[[ Exercise input, beginning ]]
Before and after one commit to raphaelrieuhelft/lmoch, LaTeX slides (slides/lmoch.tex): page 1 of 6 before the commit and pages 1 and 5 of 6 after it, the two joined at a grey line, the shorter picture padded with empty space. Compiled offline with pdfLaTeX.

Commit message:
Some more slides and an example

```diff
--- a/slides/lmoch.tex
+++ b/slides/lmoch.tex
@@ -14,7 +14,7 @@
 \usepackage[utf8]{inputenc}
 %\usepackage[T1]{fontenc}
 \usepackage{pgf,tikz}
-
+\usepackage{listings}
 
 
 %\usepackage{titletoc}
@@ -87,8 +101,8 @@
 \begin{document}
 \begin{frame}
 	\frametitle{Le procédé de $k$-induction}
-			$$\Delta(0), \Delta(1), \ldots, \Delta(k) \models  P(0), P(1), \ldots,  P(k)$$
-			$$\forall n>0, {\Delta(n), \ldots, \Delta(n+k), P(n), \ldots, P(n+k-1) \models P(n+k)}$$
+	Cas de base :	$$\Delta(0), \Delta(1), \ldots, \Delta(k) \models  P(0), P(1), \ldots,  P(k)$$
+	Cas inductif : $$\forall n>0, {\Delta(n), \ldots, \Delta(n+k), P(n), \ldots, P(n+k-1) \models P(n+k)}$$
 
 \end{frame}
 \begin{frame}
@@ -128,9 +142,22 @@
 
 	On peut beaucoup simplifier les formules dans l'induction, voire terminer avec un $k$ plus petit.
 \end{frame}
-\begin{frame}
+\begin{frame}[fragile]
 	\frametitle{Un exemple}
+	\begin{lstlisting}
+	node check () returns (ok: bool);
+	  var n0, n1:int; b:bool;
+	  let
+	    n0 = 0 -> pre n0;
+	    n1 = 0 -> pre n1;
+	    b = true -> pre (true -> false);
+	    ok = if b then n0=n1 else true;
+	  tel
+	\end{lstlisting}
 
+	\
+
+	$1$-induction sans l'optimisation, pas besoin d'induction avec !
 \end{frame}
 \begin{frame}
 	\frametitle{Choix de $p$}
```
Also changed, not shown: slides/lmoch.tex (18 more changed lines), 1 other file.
[[ Exercise input, end ]]
Problem to solve:
The lines to copy are those in the records above containing the word "more".

Task output:
Some more slides and an example
Also changed, not shown: slides/lmoch.tex (18 more changed lines), 1 other file.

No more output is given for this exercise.